The high-dose flu vaccine has four times the amount of flu virus antigen and was created for people ages 65 and older. The purpose of an “enhanced” vaccine is to help elicit a strong immune response even among people who have weaker immune systems. The standard-dose vaccines are effective for everyone under 65 years old.

This year, both the high-dose and standard-dose vaccines are quadrivalent, meaning they offer broader protection against four different flu viruses. Two of the viruses are influenza A viruses and two are influenza B viruses.

Below we outline the main differences between the standard and high dose influenza vaccines. 

Standard Quadrivalent Flu Shot vs Fluzone High-Dose

 

Standard Dose

High Dose

Protection
  • 2 influenza A viruses and  2 influenza B viruses
  • 2 influenza A viruses and 2 influenza B viruses
  • Contains four times the amount of antigen to create a stronger immune response
Age Range
  • 6 months and above
  • Age 65 and above
Side Effects
  • Soreness, redness, or swelling at site of injection
  • Fever (low grade)
  • Aches
  • Soreness, redness, or swelling at site of injection
  • Fever (low grade)
  • Aches
  • Headache

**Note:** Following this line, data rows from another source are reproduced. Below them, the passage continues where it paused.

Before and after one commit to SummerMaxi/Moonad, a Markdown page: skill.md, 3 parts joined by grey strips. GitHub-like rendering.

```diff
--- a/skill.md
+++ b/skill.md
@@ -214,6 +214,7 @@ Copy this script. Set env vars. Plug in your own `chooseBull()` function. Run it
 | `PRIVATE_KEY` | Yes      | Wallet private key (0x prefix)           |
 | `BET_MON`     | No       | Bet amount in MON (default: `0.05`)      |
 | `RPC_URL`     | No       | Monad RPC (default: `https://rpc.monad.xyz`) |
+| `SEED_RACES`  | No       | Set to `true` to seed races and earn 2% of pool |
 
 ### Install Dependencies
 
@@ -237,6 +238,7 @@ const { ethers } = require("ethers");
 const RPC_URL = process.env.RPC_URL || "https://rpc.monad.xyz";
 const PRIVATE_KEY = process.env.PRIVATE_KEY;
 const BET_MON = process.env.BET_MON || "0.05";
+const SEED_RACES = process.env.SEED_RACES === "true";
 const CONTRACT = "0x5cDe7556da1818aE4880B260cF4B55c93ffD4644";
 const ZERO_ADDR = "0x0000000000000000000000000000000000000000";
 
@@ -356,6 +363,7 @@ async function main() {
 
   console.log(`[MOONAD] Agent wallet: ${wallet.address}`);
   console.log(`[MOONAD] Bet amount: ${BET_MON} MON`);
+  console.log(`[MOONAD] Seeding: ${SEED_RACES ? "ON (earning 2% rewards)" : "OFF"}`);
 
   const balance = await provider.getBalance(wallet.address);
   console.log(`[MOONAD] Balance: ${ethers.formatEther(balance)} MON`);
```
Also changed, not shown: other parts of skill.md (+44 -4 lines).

Is the high-dose flu vaccine more effective?

Among persons 65 years of age or older, high-dose vaccines have been shown to induce significantly higher antibody responses, thus providing better protection against flu illness. The amount of protection provided by a flu vaccine varies by flu virus type and vaccine, but generally, the high-dose flu shots are more effective than standard-dose vaccines for older adults. The effectiveness of the flu vaccines also varies each season.

Can the flu vaccine make you sick?

While the flu vaccine can give some people mild side effects, it cannot give you the flu. Any side effects are caused by your body’s immune response to the vaccination. 

The vaccines are made with inactivated (killed) viruses and can not get you sick. The most common side effect after vaccination is soreness, redness, tenderness, or swelling where the shot was given. Although uncommon, it is possible to have a low-grade fever, headache, and muscleaches 1-2 days after getting vaccinated. 

Bottom Line

There are many flu vaccines to choose from, but the most important thing is for all people six months and older to get a flu vaccine this year. As the COVID-19 Delta variant continues to spread worldwide, we need to avoid spreading the flu as well.

As flu season approaches, it is a good time to check in with your doctor or to get routine lab work done to ensure optimal health. A membership with Mira can help you access affordable health services if you are currently without health insurance.